While stating that there is no
“quick fix” to the financial troubles currently facing the Cayman Turtle Farm,
the managing director of the tourism attraction said Thursday that the farm was
“determined to navigate this difficult period” and solve its money problems.
“We are aware of the situation of
the likely effect on the Cayman Islands budget and economy, and certainly of
the Turtle Farm’s finances,” said Managing Director Tim Adam in a letter to the
Caymanian Compass. “It is, however, important to note that there is no simple
‘quick fix’ solution to the many complex issues and challenges faced.”
Mr. Adam’s statement was made in
response to a 24 February article in the Caymanian Compass that revealed the

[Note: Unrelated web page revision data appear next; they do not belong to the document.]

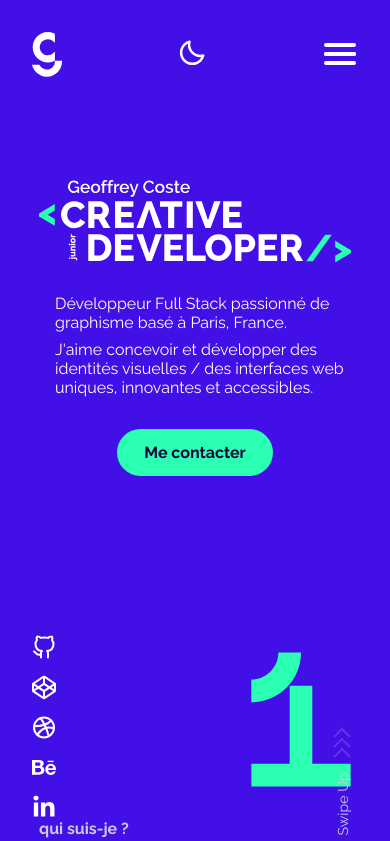
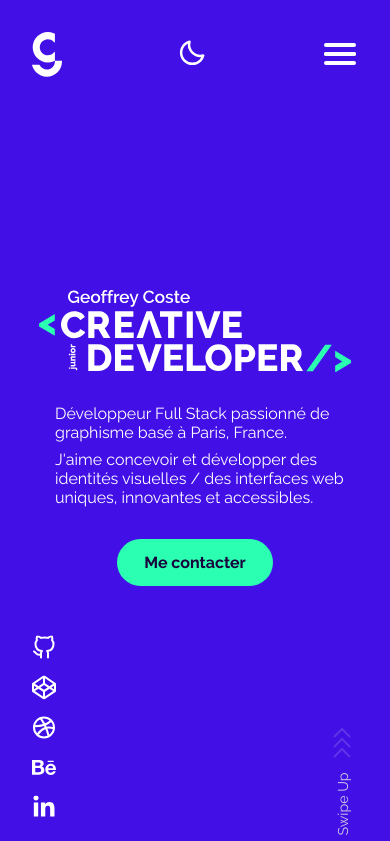
Before and after one commit to GeoffreyCoste/portfolio, a React (Create React App) app: page / in a window 390 px wide. Shown: the top 841 px of the page. Built offline with nearby package versions, Linux system fonts and the light colour scheme.

Commit message:
mobile hero section adjustments

```diff
--- a/src/components/SectionHero/style.scss
+++ b/src/components/SectionHero/style.scss
@@ -1,6 +1,8 @@
 @import '../../utils/style/media-queries';
 
 .section.section--hero {
+  min-height: 100vh;
+  justify-content: center;
   @include tablet {
     padding: 3rem 0;
   }
--- a/src/components/SwipeUp/style.scss
+++ b/src/components/SwipeUp/style.scss
@@ -6,6 +6,7 @@
   flex-direction: column;
   justify-content: center;
   align-items: center;
+  padding-top: 1rem;
   -webkit-transition: opacity 1s ease-in-out;
   -moz-transition: opacity 1s ease-in-out;
   -ms-transition: opacity 1s ease-in-out;
--- a/src/pages/Home/index.jsx
+++ b/src/pages/Home/index.jsx
@@ -5,7 +5,6 @@
 import SectionPortfolio from '../../components/SectionPortfolio';
 import ScrollAnimBanner from '../../components/ScrollAnimBanner';
 import SectionContact from '../../components/SectionContact';
-import './style.scss';
 
 const Home = () => {
   return (
--- a/src/pages/Home/style.scss
+++ /dev/null
@@ -1,8 +0,0 @@
-@import '../../utils/style/media-queries';
-
-.main__home {
-  padding-top: 100px;
-  @include desktop {
-    padding-top: 0;
-  }
-}
```
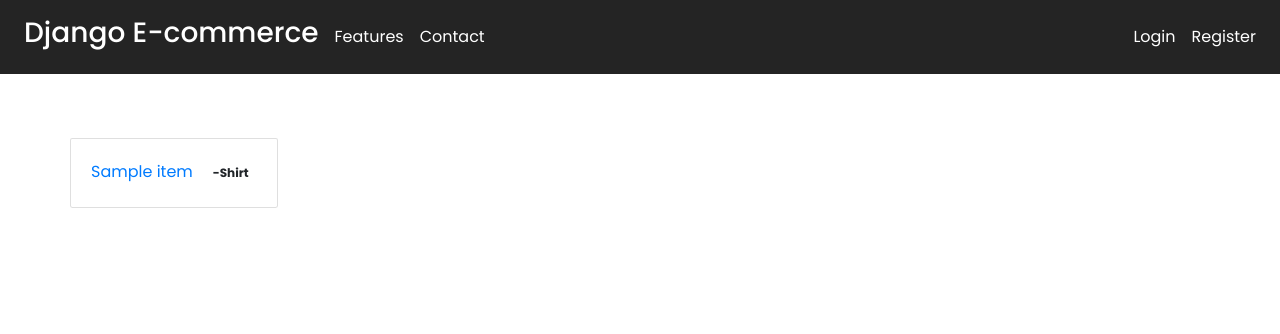
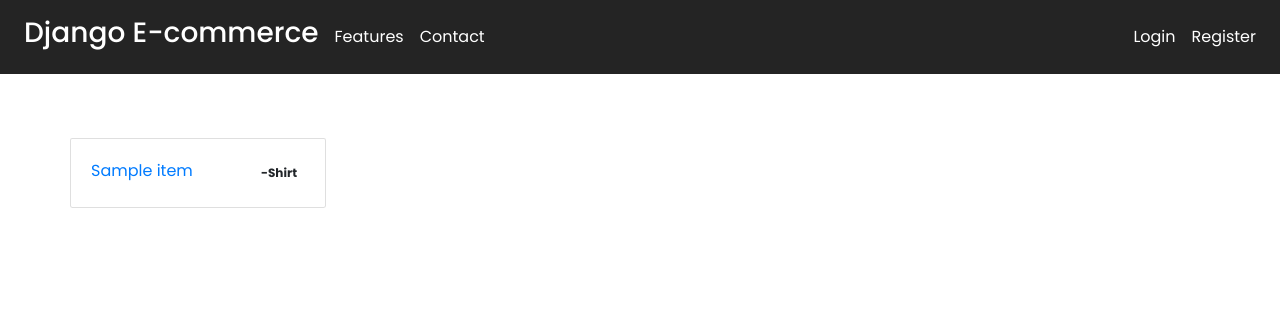
Before and after one commit to lisianthuss116/Mindzzle, a Django app: page / in a window 1280 px wide. Shown: the top 334 px of the page. Run offline with Django 3.2, Linux system fonts and the light colour scheme; tables that the repository leaves empty hold one stand-in row (values such as "Sample post"); some libraries are stand-ins or nearby versions; some web fonts are replaced.

Commit message:
fix view

```diff
--- a/backend/core/templates/core/home-page.html
+++ b/backend/core/templates/core/home-page.html
@@ -4,11 +4,13 @@
 <div class="container mt-5 mb-5">
     <div class="row mt-5">
         {% for item in object_list %}
-        <div class="card border-radius-015 mt-3 mr-5">
+        <div class="card border-radius-015 mt-3 mr-4" style="width:16rem;">
             <div class="card-body">
                 <p class="card-text">
                     <a href="{{ item.get_absolute_url }}">{{item}}</a>
-                    <span class="small badge p-2">&nbsp;&nbsp;&nbsp;-{{ item.get_category_display }}</span>
+                    <span class="small badge p-2 float-right">
+                        &nbsp;&nbsp;&nbsp;-{{ item.get_category_display }}
+                    </span>
                 </p>
             </div>
         </div>
```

government had given the Cayman Turtle Farm: Island Wildlife Encounter
(formerly known as Boatswain’s Beach) more than $28 million in equity
injections – subsidies – between July 2007 and November 2010.

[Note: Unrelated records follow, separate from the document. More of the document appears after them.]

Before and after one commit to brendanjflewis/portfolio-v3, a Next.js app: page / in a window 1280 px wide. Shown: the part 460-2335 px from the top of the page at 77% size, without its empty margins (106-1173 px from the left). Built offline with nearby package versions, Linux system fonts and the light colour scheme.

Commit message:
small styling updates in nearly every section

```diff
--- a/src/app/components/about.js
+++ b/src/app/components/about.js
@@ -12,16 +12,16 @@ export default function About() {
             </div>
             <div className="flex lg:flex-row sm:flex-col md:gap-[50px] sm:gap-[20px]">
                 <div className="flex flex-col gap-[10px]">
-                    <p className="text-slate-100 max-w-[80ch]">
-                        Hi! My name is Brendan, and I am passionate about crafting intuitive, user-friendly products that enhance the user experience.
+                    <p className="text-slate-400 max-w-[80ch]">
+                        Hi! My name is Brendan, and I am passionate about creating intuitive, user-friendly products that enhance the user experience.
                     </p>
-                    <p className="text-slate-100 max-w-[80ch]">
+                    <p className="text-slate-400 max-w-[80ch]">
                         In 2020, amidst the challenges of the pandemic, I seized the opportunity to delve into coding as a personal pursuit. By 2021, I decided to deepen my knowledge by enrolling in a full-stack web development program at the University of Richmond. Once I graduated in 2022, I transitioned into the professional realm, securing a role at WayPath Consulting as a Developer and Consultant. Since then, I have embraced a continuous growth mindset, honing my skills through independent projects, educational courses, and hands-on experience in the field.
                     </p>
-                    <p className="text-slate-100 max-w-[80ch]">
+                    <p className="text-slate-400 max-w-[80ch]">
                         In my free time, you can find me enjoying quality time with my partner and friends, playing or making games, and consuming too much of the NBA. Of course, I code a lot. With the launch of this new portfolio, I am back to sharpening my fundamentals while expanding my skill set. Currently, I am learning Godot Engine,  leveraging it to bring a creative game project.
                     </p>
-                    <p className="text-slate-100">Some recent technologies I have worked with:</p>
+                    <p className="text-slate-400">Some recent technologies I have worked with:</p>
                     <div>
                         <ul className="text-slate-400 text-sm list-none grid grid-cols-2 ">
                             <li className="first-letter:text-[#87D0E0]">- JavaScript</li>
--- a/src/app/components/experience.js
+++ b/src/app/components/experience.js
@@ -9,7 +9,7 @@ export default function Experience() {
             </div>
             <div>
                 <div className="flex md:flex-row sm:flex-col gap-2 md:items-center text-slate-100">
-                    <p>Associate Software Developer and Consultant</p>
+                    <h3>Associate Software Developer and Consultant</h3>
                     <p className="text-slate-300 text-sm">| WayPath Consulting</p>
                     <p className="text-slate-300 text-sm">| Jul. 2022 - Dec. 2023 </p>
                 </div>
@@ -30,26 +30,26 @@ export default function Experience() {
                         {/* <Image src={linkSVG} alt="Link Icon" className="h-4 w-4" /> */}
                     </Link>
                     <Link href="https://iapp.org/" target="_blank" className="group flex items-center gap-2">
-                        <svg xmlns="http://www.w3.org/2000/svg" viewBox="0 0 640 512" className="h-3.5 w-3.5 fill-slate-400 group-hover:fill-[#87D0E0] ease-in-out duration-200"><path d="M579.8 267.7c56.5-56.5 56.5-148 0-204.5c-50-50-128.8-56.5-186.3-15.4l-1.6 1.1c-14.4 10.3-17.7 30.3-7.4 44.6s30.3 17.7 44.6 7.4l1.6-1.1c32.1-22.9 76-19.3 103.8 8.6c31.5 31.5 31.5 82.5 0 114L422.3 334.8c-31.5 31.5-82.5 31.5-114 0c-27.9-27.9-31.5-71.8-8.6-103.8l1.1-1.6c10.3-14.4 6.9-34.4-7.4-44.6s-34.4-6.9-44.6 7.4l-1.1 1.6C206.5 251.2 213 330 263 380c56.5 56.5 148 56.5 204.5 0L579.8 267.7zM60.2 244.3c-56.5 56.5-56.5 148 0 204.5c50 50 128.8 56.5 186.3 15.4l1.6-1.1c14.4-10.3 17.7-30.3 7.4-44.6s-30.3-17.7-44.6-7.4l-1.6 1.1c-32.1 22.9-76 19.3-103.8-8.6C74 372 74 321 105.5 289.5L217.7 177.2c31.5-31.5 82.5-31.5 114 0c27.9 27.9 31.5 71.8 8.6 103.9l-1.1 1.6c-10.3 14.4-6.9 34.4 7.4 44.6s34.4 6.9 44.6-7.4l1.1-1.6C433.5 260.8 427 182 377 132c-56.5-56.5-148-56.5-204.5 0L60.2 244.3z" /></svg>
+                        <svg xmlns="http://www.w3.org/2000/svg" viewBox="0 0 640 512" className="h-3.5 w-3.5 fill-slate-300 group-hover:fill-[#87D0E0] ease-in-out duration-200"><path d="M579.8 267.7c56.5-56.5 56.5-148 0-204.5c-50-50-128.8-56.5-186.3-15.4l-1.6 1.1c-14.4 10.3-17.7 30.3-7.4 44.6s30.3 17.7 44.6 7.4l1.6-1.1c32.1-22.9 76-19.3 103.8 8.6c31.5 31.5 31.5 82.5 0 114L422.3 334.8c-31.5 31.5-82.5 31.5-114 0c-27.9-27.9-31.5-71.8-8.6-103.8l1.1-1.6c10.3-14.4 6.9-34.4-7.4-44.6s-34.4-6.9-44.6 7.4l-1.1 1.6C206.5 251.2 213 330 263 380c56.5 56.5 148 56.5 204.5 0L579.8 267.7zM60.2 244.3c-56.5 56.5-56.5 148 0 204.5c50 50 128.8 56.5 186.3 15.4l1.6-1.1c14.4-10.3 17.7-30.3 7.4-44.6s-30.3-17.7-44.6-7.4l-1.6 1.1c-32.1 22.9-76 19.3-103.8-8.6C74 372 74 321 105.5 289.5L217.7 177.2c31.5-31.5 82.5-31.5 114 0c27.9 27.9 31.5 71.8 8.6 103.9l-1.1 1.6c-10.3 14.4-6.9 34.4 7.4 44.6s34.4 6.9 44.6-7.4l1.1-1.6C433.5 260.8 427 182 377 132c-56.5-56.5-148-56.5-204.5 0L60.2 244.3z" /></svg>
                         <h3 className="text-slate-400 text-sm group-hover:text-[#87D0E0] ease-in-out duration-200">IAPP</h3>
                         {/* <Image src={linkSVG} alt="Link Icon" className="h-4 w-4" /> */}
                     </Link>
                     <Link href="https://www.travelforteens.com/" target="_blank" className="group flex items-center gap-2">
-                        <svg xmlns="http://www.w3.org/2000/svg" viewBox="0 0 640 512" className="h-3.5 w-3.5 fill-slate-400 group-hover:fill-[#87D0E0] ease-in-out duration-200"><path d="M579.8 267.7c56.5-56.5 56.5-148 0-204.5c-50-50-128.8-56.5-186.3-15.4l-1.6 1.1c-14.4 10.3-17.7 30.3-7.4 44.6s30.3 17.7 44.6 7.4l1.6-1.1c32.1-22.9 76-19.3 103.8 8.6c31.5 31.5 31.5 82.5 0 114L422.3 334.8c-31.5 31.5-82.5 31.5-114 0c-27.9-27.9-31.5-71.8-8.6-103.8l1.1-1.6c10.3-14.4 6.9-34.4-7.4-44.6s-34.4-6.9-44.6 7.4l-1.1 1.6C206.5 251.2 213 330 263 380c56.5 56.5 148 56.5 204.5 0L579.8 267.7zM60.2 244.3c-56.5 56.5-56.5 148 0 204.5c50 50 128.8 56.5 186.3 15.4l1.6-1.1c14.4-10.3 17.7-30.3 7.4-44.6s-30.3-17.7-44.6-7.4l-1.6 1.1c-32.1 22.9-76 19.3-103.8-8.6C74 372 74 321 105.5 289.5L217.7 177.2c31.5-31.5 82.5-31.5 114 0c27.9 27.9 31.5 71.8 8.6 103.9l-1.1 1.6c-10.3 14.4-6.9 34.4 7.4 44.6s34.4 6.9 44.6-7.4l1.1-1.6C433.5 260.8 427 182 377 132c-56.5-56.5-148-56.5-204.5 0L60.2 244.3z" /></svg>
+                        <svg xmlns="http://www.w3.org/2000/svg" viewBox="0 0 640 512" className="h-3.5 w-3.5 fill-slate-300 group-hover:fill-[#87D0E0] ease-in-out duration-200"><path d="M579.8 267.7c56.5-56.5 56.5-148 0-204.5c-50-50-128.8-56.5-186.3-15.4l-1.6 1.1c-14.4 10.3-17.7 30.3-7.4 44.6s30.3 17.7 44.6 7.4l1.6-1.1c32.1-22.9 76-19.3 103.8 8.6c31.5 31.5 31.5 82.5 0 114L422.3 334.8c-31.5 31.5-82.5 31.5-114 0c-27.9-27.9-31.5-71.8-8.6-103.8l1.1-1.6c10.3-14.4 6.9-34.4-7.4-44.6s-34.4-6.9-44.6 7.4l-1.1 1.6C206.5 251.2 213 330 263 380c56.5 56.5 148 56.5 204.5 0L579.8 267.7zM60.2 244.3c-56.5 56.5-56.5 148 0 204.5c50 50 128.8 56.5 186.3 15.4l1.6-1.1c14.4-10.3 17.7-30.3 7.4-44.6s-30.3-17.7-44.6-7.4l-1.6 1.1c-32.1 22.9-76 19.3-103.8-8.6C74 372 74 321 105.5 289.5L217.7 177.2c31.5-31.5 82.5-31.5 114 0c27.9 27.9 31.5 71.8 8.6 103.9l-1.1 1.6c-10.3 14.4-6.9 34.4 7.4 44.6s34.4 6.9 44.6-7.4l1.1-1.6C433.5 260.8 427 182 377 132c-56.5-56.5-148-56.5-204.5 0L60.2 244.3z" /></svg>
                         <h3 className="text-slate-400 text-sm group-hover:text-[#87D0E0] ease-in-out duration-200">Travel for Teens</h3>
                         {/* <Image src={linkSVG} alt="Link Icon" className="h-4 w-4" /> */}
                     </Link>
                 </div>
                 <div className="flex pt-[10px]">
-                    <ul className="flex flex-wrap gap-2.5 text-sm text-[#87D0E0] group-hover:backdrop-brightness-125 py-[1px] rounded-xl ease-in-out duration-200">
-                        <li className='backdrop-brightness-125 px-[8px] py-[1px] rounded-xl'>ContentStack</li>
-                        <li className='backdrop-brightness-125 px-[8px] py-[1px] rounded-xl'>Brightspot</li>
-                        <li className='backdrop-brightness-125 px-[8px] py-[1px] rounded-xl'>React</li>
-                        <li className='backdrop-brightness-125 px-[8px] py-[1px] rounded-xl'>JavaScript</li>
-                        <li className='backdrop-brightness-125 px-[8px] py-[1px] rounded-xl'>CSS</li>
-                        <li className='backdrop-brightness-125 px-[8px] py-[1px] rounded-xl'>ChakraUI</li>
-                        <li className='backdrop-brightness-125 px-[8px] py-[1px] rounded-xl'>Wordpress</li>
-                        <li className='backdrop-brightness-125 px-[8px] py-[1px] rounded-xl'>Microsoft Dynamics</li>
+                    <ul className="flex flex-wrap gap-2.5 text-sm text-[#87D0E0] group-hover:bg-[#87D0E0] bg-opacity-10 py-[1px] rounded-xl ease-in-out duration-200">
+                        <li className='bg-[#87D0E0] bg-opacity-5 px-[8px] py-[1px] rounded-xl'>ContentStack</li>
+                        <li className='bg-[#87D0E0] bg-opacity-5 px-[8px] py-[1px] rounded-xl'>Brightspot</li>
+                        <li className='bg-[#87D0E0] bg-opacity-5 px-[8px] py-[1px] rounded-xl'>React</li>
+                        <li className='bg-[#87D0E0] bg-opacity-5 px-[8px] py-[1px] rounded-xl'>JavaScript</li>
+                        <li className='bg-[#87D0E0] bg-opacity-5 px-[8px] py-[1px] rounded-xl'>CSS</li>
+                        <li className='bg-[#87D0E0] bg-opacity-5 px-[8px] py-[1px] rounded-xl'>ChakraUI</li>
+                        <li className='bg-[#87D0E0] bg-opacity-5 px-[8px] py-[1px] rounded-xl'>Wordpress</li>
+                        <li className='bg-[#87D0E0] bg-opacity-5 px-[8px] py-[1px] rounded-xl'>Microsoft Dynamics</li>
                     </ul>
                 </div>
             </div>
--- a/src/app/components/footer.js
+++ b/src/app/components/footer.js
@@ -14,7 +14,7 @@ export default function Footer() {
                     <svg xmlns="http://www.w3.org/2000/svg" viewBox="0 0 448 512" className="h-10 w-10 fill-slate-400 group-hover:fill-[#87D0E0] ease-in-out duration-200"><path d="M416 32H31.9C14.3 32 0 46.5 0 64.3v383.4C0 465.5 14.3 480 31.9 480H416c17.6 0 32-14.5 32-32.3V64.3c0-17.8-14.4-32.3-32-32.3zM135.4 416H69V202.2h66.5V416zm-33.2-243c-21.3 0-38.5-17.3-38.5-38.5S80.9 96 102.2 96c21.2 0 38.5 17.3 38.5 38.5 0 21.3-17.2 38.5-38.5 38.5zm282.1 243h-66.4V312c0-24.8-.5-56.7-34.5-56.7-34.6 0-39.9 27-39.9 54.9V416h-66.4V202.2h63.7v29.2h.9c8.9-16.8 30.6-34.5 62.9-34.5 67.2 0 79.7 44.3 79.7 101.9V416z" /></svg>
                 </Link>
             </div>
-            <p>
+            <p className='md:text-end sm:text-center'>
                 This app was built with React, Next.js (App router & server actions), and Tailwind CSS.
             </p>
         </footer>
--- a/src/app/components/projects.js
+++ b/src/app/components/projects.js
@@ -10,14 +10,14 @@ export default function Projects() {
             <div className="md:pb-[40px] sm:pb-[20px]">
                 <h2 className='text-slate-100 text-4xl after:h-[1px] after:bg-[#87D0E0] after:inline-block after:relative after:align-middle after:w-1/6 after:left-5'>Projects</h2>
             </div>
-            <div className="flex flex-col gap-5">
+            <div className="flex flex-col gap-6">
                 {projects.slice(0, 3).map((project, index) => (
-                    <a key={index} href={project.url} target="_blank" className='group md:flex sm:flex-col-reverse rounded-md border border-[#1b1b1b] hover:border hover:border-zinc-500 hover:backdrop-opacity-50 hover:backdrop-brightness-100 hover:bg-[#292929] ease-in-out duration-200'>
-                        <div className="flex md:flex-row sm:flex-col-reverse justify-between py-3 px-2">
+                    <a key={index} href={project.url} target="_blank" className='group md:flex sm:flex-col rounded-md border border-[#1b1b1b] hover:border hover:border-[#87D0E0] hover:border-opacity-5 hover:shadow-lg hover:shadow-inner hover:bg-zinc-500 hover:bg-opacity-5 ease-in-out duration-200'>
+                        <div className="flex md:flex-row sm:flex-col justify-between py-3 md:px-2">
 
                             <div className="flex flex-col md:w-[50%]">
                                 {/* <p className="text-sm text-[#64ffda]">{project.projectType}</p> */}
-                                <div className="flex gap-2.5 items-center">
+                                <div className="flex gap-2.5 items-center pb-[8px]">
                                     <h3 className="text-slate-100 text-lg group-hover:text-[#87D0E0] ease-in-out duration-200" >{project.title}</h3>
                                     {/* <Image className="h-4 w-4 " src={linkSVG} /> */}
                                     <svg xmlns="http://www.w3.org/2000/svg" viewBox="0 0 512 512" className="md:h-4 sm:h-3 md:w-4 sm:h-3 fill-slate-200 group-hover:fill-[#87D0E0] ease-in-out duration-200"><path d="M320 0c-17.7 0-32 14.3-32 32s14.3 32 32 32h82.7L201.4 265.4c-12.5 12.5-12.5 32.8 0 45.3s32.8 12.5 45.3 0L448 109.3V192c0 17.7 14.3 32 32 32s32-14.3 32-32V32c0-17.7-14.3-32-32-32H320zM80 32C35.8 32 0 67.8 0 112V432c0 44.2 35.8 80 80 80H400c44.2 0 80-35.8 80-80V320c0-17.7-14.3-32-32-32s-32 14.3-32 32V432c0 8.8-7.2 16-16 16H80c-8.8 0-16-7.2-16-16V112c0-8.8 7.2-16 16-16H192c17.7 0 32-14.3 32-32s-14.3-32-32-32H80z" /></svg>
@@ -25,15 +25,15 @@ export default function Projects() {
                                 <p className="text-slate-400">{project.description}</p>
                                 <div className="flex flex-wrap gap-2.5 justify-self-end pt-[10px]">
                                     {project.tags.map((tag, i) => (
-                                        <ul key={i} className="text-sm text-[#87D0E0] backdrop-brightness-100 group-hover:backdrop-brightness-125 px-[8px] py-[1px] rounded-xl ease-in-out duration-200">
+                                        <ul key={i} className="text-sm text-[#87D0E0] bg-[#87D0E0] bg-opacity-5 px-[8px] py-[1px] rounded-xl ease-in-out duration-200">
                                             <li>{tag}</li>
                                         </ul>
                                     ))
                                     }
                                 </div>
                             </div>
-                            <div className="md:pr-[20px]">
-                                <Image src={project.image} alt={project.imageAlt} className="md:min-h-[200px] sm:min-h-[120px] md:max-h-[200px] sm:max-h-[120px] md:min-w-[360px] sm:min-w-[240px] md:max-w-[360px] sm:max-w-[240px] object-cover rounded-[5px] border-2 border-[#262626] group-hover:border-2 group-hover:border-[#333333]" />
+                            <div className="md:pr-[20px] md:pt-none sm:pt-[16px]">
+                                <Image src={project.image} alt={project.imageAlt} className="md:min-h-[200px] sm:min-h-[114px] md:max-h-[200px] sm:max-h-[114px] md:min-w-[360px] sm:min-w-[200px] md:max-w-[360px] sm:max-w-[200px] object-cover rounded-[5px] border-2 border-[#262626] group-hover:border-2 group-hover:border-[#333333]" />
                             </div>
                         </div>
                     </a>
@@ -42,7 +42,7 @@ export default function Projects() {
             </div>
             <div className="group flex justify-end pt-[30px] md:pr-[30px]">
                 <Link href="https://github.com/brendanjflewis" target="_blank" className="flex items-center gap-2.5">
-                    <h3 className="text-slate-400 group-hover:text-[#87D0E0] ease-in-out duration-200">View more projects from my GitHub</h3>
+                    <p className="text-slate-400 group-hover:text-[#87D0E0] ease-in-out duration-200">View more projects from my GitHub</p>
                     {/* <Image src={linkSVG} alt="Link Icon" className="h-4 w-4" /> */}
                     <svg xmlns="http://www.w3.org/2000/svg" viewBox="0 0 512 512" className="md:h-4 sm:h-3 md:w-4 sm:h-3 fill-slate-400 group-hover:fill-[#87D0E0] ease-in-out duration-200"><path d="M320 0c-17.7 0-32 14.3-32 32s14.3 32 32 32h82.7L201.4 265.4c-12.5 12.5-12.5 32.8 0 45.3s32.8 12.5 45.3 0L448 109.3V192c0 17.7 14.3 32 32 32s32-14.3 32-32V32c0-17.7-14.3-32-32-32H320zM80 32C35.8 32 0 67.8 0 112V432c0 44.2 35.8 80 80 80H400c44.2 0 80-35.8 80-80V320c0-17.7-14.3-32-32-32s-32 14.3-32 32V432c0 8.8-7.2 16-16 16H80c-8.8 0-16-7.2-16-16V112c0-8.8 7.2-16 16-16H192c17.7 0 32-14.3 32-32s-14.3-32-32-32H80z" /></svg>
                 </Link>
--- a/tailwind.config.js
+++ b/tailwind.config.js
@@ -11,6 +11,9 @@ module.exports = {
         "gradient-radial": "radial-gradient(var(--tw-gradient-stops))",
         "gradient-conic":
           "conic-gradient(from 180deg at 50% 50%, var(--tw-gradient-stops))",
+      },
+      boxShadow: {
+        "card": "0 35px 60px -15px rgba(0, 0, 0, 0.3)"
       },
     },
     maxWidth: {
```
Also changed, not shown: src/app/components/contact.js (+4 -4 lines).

The figures in the article reported
on 24 February, which came from government-commissioned audits that were
approved by Auditor General Alastair Swarbrick, were largely correct, said Mr.

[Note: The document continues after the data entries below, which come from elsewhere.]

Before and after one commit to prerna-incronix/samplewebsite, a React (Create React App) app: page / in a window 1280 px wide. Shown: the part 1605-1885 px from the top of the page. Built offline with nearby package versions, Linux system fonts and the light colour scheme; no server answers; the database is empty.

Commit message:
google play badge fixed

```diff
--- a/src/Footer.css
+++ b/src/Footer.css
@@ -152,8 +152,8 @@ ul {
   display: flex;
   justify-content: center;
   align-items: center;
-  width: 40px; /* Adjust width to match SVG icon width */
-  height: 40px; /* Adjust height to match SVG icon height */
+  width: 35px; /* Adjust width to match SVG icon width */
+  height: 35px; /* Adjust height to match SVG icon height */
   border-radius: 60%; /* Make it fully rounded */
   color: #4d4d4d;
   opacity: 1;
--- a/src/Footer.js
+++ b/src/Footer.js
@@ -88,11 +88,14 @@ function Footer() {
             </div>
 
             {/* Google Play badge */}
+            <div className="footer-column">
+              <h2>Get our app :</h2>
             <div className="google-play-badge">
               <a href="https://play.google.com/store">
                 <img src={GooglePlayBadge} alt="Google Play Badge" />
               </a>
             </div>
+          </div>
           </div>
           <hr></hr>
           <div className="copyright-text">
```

Adam. However, the managing director said that the statement regarding the
annual government subsidies left out a great deal of information.
For instance, Mr. Adam made
reference to statements in the audit, which indicated that in May and June 2010
the Turtle Farm made 20 employees redundant and payments made to those
individuals amounted to $107,471.
“But it also needs to be explained
that in the last few months on the 2009/10 financial year, employees accepted
mandatory days off without pay equivalent to 20 per cent pay cuts and in the
new financial year… all the employees remaining at the Turtle Farm accepted pay
cuts between 5 and 15 per cent,” Mr. Adam wrote. “Those one-off [severance]
payments not only reduced our long-term operating costs, [they] rendered us
more efficient and better prepared to handle ongoing economic problems.”
The pay reduction took effect on 1
July for all remaining staff at the tourism and turtle breeding facility,
affecting approximately 85 people. Prior to the staff cuts, Turtle
Farm/Boatswain’s Beach officials said there were 108 people employed at the
West Bay operation.
“We are aiming to… as much as
possible, take decisive action to reduce the amount of deficit from operations
and to cut down the equity injection we receive from government,’ Mr. Adam told
the Compass in a 1 September article.
According to Turtle Farm board
minutes obtained through an open records request, all staff earning less than
$30,000 per year received a five per cent pay cut; staff making between $30,000
and $50,000 received a 10 per cent pay cut; and those earning more than $50,000
per year got a 15 per cent pay cut starting 1 July.
Mr. Adam also took exception to a
Caymanian Compass editorial that he said oversimplified the financial problems
faced by the tourism attraction.
“If we never again fed the animals,
paid the crew, ran the pumps, tested the water, cleaned or maintained any of
the exhibits, grounds or buildings…the government would still be liable to pay
nearly CI$6 million per year for several more years in debt servicing on behalf
of the Cayman Turtle Farm,” Mr. Adam said.
The $6 million per year payments
are about two-thirds of the annual subsidy given to the operation over the last
three financial years. “If the government were to do anything that
significantly violated the covenants of the bond agreement, both the company
and the government…could be adjudged as immediately liable for the more than
CI$27 million that is the balance of that bond,” he said.
Mr. Adam ended his letter by
acknowledging the serious financial difficulties the Turtle Farm faces.
“Since the reconstruction of the
park earlier this decade, the farm has faced problems similar to many other
enterprises of this size during troubled economic times,” he said. “[We] are
determined to navigate this difficult period of troubled waters, to address –
and solve – the problems we face and come out more resilient in the end.”